ERIC Number: ED473218
Record Type: Non-Journal
Publication Date: 2002
Reference Count: N/A
New Approaches to Teaching European Politics: Reintroducing Central Europe. Fulbright-Hayes Summer Seminars Abroad Program, 2002 (Hungary and Poland).
Wittman, Phillip M.
Many educators in high schools and colleges have taught about European history and politics in the context of the Cold War and the division of Europe into two blocs. The revolutionary changes in 1989 and the collapse of the Soviet Union have made obsolete the superpower spheres of influence that divided Europe. This curriculum project contributes to a refocusing on a reunited Europe as it has emerged since 1989. The project focuses on two central European nations, Hungary and Poland, and identifies important aspects about these countries for students as they begin to explore central Europe. It provides background information about central Europe in a curriculum review and poses the following question: "What's different about Central Europe?" The project outlines five key differences between western and central Europe to guide student understanding of the history and politics of this area. It concentrates on Hungary and Poland in a comparative historical perspective. This project cites the following considerations in analyzing democratic transitions in Hungary and Poland: (1) undermining and opening the authoritarian regime; (2) legacy of the past; (3) cycle of mobilization; (4) defusing and managing the military or party apparatus; (5) negotiation; and (6) settling past accounts. The paper notes sources for teaching contemporary politics in Hungary and Poland. (Contains 14 references.) (BT)

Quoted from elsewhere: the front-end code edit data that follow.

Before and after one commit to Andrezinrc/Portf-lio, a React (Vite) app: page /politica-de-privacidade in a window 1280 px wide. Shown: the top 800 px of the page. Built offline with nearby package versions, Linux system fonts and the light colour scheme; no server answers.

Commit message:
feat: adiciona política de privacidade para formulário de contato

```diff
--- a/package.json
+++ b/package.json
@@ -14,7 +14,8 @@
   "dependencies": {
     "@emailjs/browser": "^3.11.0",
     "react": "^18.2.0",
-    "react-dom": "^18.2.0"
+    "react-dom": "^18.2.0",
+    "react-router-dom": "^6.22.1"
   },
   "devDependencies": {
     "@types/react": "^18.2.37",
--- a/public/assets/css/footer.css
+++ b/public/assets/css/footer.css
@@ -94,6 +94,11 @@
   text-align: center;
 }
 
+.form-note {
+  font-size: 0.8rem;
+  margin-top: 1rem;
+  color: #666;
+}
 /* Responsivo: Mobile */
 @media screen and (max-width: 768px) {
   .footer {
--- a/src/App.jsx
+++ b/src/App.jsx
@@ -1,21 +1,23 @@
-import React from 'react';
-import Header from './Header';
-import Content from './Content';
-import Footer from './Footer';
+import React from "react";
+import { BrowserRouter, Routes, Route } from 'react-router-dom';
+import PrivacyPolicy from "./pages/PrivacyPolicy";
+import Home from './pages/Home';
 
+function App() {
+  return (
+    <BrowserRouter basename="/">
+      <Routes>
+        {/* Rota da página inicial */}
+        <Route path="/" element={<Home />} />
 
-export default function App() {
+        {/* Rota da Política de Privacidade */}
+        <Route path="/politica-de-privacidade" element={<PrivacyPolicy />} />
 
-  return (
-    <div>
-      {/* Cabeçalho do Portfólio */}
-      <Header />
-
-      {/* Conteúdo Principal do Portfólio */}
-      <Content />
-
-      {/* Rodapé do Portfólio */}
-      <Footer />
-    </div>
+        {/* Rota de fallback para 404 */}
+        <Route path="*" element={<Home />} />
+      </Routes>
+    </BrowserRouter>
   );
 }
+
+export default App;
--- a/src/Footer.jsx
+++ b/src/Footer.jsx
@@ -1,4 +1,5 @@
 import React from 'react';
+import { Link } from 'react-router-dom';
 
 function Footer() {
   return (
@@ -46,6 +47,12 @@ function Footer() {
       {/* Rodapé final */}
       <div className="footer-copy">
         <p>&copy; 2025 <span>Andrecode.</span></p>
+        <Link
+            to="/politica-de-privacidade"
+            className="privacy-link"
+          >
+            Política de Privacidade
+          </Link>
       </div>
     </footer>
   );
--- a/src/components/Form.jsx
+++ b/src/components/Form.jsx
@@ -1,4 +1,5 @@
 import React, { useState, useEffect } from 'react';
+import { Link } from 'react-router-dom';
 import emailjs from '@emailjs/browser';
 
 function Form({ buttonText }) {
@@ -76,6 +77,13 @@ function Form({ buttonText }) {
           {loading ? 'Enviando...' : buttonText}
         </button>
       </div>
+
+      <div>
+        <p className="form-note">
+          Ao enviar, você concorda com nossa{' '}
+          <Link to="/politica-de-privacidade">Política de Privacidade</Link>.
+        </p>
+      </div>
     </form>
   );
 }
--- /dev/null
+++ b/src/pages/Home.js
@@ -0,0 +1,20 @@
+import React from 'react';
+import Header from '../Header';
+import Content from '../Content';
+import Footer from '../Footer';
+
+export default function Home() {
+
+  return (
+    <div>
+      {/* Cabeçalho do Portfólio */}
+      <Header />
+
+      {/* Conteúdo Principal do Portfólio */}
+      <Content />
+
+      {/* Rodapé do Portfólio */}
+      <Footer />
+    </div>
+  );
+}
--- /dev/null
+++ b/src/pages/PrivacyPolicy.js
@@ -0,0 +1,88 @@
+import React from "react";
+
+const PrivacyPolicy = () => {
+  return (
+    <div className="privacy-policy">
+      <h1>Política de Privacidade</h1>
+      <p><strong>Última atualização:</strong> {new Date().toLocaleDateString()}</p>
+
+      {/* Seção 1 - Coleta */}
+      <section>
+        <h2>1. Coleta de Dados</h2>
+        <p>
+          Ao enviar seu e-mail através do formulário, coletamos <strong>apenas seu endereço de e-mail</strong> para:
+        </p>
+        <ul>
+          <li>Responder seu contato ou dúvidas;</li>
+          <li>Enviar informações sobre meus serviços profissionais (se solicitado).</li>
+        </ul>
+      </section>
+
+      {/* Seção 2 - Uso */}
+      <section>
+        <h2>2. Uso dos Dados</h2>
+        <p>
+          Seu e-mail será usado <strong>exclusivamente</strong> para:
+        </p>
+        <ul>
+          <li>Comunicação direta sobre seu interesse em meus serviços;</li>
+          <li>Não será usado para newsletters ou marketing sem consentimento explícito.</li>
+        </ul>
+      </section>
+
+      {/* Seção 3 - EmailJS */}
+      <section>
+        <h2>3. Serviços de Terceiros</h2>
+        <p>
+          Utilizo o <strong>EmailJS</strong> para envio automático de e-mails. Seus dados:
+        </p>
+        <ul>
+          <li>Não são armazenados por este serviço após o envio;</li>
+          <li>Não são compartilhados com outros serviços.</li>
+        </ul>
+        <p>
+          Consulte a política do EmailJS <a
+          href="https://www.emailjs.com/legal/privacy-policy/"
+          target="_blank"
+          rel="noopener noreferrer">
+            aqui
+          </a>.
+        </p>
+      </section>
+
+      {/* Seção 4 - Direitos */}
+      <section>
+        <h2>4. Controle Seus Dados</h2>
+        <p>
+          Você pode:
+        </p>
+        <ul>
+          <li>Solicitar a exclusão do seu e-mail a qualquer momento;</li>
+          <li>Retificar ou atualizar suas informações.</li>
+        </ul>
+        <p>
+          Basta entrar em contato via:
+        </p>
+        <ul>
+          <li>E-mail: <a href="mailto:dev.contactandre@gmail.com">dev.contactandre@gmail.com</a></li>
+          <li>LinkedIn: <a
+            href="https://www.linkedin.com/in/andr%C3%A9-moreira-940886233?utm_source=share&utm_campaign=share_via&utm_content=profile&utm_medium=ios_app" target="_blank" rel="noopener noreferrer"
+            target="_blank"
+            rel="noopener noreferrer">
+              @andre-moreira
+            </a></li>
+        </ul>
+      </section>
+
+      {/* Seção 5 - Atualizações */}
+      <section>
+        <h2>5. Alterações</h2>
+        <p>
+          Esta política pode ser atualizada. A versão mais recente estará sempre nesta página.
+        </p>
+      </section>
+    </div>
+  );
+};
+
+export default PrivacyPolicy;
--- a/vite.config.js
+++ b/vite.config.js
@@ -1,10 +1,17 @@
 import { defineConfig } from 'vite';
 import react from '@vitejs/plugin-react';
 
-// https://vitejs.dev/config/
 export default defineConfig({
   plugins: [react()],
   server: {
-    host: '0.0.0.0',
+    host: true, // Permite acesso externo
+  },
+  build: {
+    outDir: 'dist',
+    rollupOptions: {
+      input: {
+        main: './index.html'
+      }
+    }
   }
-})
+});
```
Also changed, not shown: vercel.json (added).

Publication Type: Guides - Classroom - Teacher; Reports - Descriptive
Education Level: N/A
Audience: Practitioners; Teachers
Sponsor: Center for International Education (ED), Washington, DC.
Authoring Institution: N/A
Identifiers - Location: Europe; Hungary; Poland